INPUT MATERIAL Start Marker
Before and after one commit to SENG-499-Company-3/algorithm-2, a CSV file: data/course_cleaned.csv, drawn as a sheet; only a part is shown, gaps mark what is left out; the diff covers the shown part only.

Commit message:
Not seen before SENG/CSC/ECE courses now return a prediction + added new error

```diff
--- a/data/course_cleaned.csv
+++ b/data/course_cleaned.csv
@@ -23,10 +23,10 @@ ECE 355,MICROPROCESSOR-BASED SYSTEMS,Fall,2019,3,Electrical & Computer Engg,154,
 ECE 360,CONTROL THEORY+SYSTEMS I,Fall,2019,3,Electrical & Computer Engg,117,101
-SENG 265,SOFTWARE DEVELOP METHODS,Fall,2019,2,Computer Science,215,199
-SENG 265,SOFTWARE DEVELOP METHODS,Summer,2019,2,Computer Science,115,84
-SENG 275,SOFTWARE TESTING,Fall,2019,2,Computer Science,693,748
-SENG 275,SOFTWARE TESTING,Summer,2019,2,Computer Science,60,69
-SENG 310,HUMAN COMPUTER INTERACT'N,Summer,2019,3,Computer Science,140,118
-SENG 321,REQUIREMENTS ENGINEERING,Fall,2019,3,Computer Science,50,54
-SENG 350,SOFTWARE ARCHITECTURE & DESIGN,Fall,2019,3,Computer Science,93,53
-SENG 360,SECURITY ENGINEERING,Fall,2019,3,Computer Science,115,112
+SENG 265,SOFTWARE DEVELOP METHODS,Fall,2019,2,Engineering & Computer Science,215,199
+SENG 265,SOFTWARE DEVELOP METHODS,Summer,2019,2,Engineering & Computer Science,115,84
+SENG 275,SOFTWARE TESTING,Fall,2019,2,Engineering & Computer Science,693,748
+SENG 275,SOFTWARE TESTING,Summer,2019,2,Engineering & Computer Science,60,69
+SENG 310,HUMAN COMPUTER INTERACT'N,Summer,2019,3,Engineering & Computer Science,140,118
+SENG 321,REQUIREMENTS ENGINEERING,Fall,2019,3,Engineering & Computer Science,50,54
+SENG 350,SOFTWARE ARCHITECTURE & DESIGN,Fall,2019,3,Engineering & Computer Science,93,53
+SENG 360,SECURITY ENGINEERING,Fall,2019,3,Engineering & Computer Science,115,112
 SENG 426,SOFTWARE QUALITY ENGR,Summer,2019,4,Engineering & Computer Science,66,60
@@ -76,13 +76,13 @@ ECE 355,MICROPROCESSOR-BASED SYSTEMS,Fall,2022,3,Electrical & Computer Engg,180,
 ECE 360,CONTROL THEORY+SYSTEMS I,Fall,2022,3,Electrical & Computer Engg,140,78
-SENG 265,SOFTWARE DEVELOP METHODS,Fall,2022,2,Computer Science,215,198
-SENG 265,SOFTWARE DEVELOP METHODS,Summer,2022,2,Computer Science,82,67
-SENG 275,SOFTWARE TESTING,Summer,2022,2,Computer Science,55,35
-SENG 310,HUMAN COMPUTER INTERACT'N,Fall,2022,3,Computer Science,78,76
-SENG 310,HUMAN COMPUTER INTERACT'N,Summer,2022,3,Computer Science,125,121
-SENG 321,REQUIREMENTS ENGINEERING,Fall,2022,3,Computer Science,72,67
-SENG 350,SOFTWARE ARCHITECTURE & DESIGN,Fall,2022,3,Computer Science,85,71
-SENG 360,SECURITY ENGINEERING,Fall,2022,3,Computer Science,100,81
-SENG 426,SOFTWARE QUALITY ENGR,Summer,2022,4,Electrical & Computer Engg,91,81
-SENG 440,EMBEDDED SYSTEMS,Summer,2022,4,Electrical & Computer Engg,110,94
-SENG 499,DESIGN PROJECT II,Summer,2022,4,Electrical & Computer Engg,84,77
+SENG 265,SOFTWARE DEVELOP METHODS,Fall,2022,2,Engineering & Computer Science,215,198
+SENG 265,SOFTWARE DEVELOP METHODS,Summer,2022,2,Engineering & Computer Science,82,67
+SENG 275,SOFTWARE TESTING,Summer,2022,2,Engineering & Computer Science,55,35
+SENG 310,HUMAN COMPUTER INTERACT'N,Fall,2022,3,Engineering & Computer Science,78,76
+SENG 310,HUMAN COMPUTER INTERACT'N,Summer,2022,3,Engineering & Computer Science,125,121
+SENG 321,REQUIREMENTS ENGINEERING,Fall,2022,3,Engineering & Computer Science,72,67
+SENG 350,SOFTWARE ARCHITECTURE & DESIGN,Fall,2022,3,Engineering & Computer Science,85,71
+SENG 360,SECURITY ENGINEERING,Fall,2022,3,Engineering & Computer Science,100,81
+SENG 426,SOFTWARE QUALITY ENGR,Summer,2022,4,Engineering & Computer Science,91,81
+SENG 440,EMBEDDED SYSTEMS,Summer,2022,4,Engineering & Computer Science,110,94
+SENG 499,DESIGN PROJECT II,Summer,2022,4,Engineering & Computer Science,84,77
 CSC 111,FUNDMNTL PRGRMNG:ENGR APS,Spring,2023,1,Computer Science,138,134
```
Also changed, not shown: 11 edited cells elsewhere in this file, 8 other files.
INPUT MATERIAL End Marker
### [TASK STATEMENT]
Exactly one number is the expected answer: the count of lines in the entries where the word "Engg" is found.

### [EXPECTED OUTPUT]
7